Paper No. 14
Presentation Time: 5:15 PM


PALACIOS-FEST, Manuel R.1, NEGRINI, Robert M.2, BARON, Dirk2 and SCHNEIDER, Christine L.3, (1)Terra Nostra Earth Sciences Research, LLC, P.O. Box 37195, Tucson, AZ 85740-7195, (2)Department of Physics and Geology, California State University, Bakersfield, 62 SCI, 9001 Stockdale Highway, Bakersfield, CA 93311, (3)Department of Geology, University of California, Davis, One Shields Avenue, Davis, CA 95616, mrpalacios@tnesr.com

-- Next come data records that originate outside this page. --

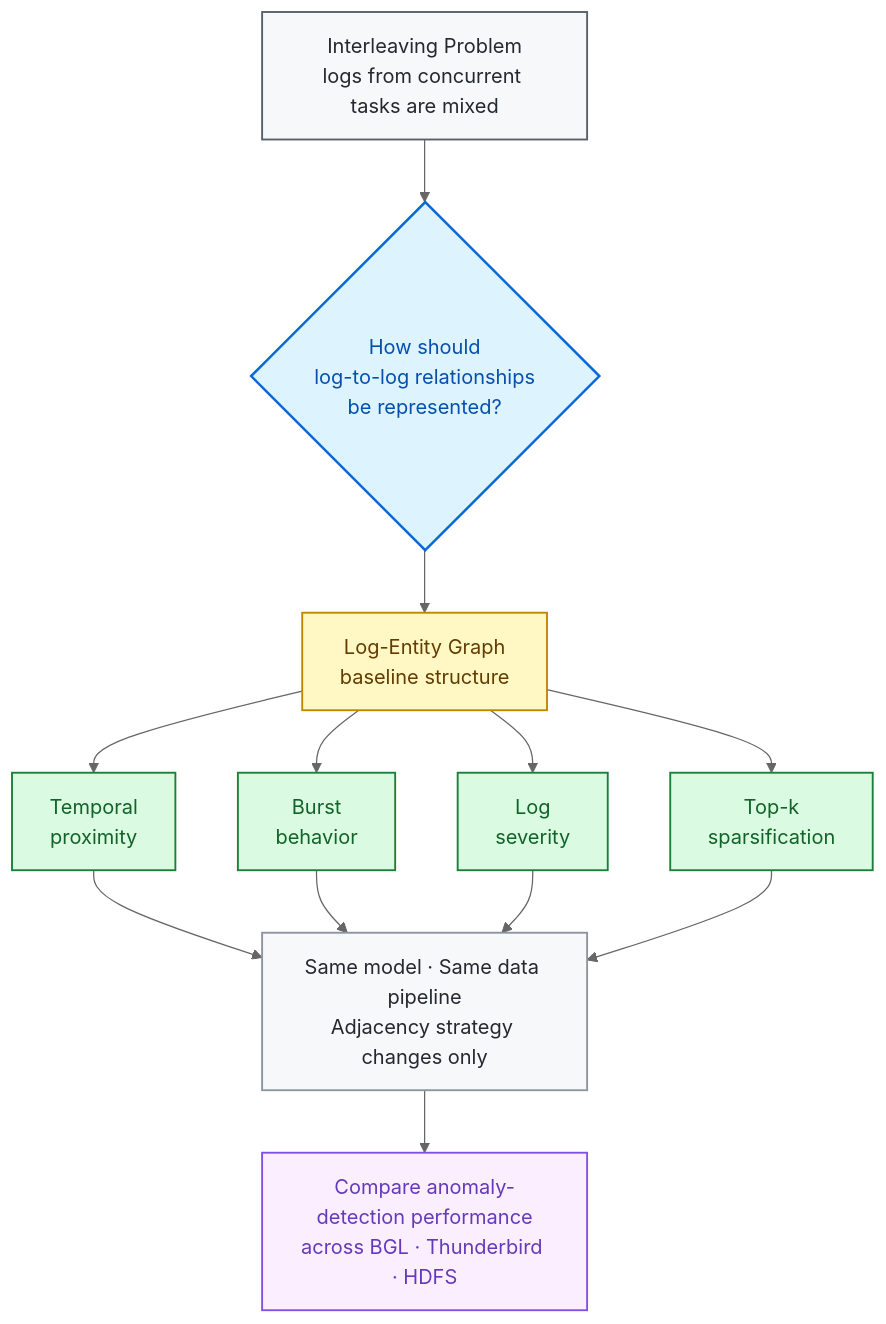
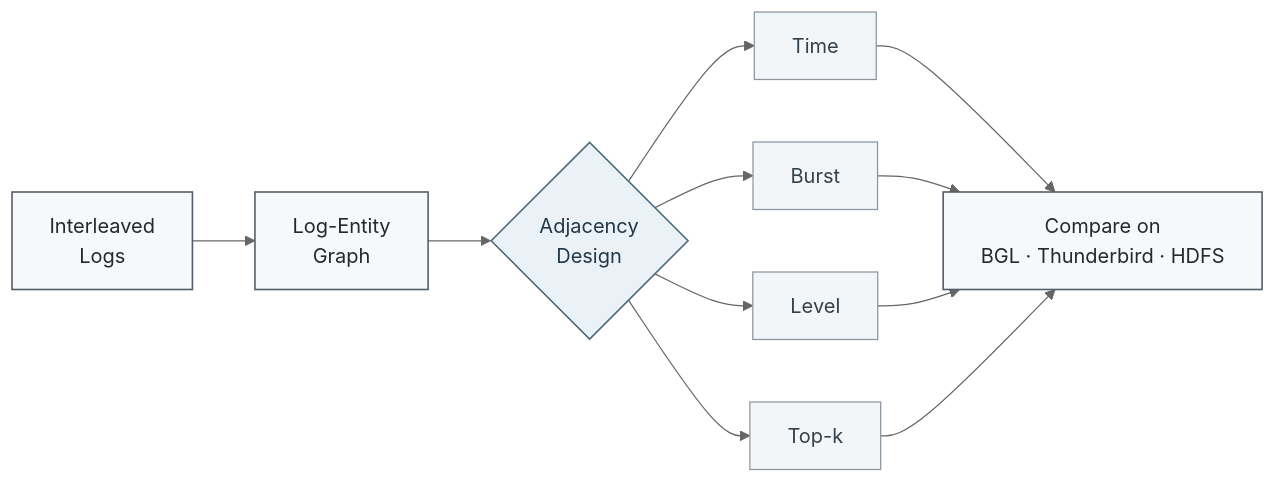
Before and after one commit to prosild/prosild: the first of 2 diagrams in README.md, drawn with Mermaid (neutral theme). The commit also changed other lines of this file, not shown here.

````diff
--- a/README.md
+++ b/README.md
@@ -43,37 +43,23 @@
 ```mermaid
-flowchart TB
-    P["Interleaving Problem<br/>logs from concurrent tasks are mixed"]:::problem
+flowchart LR
+    A["Interleaved<br/>Logs"] --> B["Log-Entity<br/>Graph"]
+    B --> C{"Adjacency<br/>Design"}
 
-    Q{"How should<br/>log-to-log relationships<br/>be represented?"}:::question
+    C --> D1["Time"]
+    C --> D2["Burst"]
+    C --> D3["Level"]
+    C --> D4["Top-k"]
 
-    G["Log-Entity Graph<br/>baseline structure"]:::base
+    D1 --> E["Compare on<br/>BGL · Thunderbird · HDFS"]
+    D2 --> E
+    D3 --> E
+    D4 --> E
 
-    T["Temporal<br/>proximity"]:::signal
-    B["Burst<br/>behavior"]:::signal
-    L["Log<br/>severity"]:::signal
-    K["Top-k<br/>sparsification"]:::signal
+    classDef main fill:#F6F8FA,stroke:#57606A,color:#24292F,stroke-width:1.3px;
+    classDef focus fill:#EAF2F8,stroke:#4F6B7A,color:#233746,stroke-width:1.3px;
+    classDef option fill:#F3F6F8,stroke:#8C959F,color:#34404A,stroke-width:1px;
 
-    X["Same model · Same data pipeline<br/>Adjacency strategy changes only"]:::experiment
-
-    R["Compare anomaly-detection performance<br/>across BGL · Thunderbird · HDFS"]:::result
-
-    P --> Q --> G
-    G --> T
-    G --> B
-    G --> L
-    G --> K
-
-    T --> X
-    B --> X
-    L --> X
-    K --> X
-
-    X --> R
-
-    classDef problem fill:#f6f8fa,stroke:#57606a,color:#24292f,stroke-width:1.5px;
-    classDef question fill:#ddf4ff,stroke:#0969da,color:#0550ae,stroke-width:2px;
-    classDef base fill:#fff8c5,stroke:#bf8700,color:#633c01,stroke-width:1.5px;
-    classDef signal fill:#dafbe1,stroke:#1a7f37,color:#116329,stroke-width:1.5px;
-    classDef experiment fill:#f6f8fa,stroke:#8c959f,color:#24292f,stroke-width:1.5px;
-    classDef result fill:#fbefff,stroke:#8250df,color:#6639ba,stroke-width:1.5px;
+    class A,B,E main;
+    class C focus;
+    class D1,D2,D3,D4 option;
 ```
````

During the summer of 2005, two 15 m cores were collected from the west side of the Tulare Lake basin near Kettleman City, CA. One core was taken adjacent to a 2.5 m deep trench excavated into the stratigraphy lakeward of a prominent highstand shoreline informally named the Rambla shoreline. The upper part of this core replicated the stratigraphy from this trench including several lacustrine units indicative of lake-level variations during the Holocene. The stratigraphy of the lower part of the core consists of red bed alluvial fan sediments including a coarse-grained layer containing redeposited Tertiary marine fossils (e.g., echinoderms and molluscs) from the Kettleman Hills.

The second core was taken from a site transitional between the highstand shoreline and depocenter. Radiocarbon dates on bulk sediments containing micron-scale charcoal fragments suggest a sedimentation rate such that 60,000 years may be represented by the 15 m deep core. Ostracodes were scarce in the lake plain core, but four different species were found (Cyprinotus glaucus, Limnocythere paraornata, Cyprideis beaconensis, Candona patzcuaro). The presence of L. paraornata at a core depth of 6.5 m indicates that Tulare Lake water was dilute (<800 ppm TDS) sometime prior to 20,000 yr B.P. Magnetic susceptibility from the base upward to a depth of ~4.5 m in the lake-plain core varied with a peak-to-peak amplitude of 100x10-6 cgs units around a mean value of 150x10-6 cgs units. Between 4.5 m and 1 m depth susceptibility was extremely low, increasing in the uppermost meter to 50-75x10-6 cgs units. L. paraornata was found in sediments with a mean susceptibility of 150x10-6 cgs units suggesting that fresh water environments were consistent with higher values of susceptibility. If this hypothesis is correct, then a susceptibility high between 5 and 6 m may be a signature of a deep lake during the most recent glacial maximum.